PARAMETER DERIVATION

1. If the pressure uncertainty of ± 12.5 hPa is not acceptable, calibrate the Barograph by means of parameters k and r. To calculate the calibration parameter k, first the current local Barometric pressure (reference pressure) must be known. This info can be obtained from a Torricelli mercury barometer or from a metereological site on Internet. On Internet normally barometric pressure is given at sea level: to convert it to your altitude H, use the following expression:

Slp = Sea Level Pressure found on Internet, hPa

H = Altitude in metres.

G = 7000 in metres (universal reference parameter)

Shp = Pressure at altitude H

Then: Shp = Slp * EXP (-H/G) where the expression EXP means e^(-H/G)

EXAMPLE: Slp = 1015,2 hPa; H = 230 metres; Shp = 1015,2 * EXP(-230/7000) = 982,4 hPa.

2. To find calibration parameter k, we proceed as follows.

Using [1] we compute the sensor output voltage if the sensor were calibrated:

Vo = Vcc*((0,01067*P)-0,32667) [1]

Then we measure the actual sensor output Vo’: the actual sensor calibration parameter is k = Vo/Vo’

EXAMPLE: suppose our reference pressure is: Shp = 982,4 hPa. Remember that P in [1] is in kPa, then Shp must be divided by 10 and becomes 98,24 kPa. Then:

Vo = 5*((0,01067*98,24)-0,32667) = 3,6078 V = 3607,75 mV this is the output voltage the sensor would have if it were accurately on the spot.

Now we turn on the Baro circuit and we read, not 3607,75 mV, but Vo’ = 3,6403V = 3640,3 mV

Using the inverse function [2] we can find the pressure as read by the sensor:

P = ((Vo/Vcc)+0,32667)/(0,01067) [2]

Po’ = ((3,6403/5)+0,32667)/0,01067)*10 = 988,50 hPa

Thus the static error of this particular sensor is: 988,5 – 982,4 = + 6,1 hPa

Therefore constant k = Vo/Vo’ = 3607,75/3640,3 = 0,9911. This correction brings our Barograph on the spot.

3. To find parameter r, used to find parameter h, as shown in Part 3, we measure sensor output at different Vcc voltages: 4,8 ; 5,0 ; 5,2 V and we record the sensor output voltages.
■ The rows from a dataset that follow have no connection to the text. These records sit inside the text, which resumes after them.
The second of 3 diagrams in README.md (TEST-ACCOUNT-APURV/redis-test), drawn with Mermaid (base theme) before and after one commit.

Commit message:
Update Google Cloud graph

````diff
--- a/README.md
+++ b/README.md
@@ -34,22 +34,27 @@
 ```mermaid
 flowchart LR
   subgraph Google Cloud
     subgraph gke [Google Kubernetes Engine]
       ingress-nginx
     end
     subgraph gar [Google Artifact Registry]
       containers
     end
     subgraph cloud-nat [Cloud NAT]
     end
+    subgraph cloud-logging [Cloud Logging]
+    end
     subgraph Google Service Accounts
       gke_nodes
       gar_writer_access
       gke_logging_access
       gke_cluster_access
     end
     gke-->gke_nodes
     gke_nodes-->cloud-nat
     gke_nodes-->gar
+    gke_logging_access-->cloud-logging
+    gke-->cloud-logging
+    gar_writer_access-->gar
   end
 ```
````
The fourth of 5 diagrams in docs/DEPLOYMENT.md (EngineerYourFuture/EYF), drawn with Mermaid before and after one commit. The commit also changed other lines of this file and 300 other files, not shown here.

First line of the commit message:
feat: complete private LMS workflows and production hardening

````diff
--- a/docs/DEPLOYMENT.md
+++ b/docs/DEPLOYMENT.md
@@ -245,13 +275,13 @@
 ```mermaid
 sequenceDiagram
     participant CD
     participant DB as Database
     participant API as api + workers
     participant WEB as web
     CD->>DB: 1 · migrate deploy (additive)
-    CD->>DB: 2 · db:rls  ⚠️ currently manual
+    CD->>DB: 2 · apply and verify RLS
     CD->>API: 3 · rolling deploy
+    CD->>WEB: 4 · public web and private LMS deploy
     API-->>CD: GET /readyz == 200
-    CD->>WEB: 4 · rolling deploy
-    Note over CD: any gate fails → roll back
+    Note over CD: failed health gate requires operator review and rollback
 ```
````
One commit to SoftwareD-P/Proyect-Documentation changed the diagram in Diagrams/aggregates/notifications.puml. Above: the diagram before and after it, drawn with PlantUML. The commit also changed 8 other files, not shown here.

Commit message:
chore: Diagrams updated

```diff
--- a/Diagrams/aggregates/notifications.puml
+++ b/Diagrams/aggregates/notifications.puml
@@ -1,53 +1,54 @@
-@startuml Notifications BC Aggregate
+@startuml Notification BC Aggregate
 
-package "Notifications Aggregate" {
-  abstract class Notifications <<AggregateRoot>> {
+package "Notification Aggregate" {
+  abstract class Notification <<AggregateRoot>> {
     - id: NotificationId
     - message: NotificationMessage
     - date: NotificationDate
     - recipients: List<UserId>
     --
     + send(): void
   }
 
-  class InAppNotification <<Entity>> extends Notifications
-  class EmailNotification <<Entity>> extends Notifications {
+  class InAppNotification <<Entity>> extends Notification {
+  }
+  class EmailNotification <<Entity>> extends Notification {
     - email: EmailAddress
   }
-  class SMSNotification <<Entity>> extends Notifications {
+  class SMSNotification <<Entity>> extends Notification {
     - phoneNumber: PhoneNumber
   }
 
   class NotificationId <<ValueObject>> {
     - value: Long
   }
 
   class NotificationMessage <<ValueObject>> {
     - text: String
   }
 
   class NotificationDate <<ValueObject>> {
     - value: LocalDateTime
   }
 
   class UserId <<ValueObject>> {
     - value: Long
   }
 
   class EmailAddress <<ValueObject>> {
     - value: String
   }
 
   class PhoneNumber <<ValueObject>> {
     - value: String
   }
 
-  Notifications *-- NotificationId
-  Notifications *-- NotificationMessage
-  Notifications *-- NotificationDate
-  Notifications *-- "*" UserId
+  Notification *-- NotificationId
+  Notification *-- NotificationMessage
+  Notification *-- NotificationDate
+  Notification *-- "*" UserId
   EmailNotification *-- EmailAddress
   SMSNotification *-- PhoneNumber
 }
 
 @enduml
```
Then we calculate the average deviation and finally we divide the average deviation by the supply voltage variation, to obtain the sensor output voltage deviation per unit of supply voltage variation: this is parameter r. Using one of the two Excel examples:

Derivation of r for Sensor KP-235 #1:

For Vcc = 4.800 mV ------------Vo = 3.571,4 mV ---------ΔVo- = -149,10 mV

For Vcc = 5.000 mV ------------Vo = 3.720,5 mV ---------ΔVo = 0.00 mV

For Vcc = 5.200 mV ------------Vo = 3.854,7 mV ---------ΔVo+ = +134,20 mV

ABSOLUTE AVERAGE +/-mV = ((ΔVo+) - (ΔVo-))/2 = (134,20 +149,10)/2 = 142 mV

Measured ratiometric error factor: r = 142/200 = 0,7083

While the procedure above provides the actual Ratiometric Error, it must be noted that the formula for Ratiometric Error percentage given in § 2.5.1, page 13 of the KP-235 data sheet, is not correct.

At the moment the Barograph is giving excellent performance and is undergoing a one week test (168 hours). Test results will be posted in PART 5.

## THE DrDAQ NEW MINIATURE BAROGRAPH - PART 4

### Re: THE DrDAQ NEW MINIATURE BAROGRAPH - PART 4

Hi Glovisol. Please watch out for the "DrDAQ" section in the next Pico Test & Measurement newsletter – I'll give a special mention your projects.

Jeff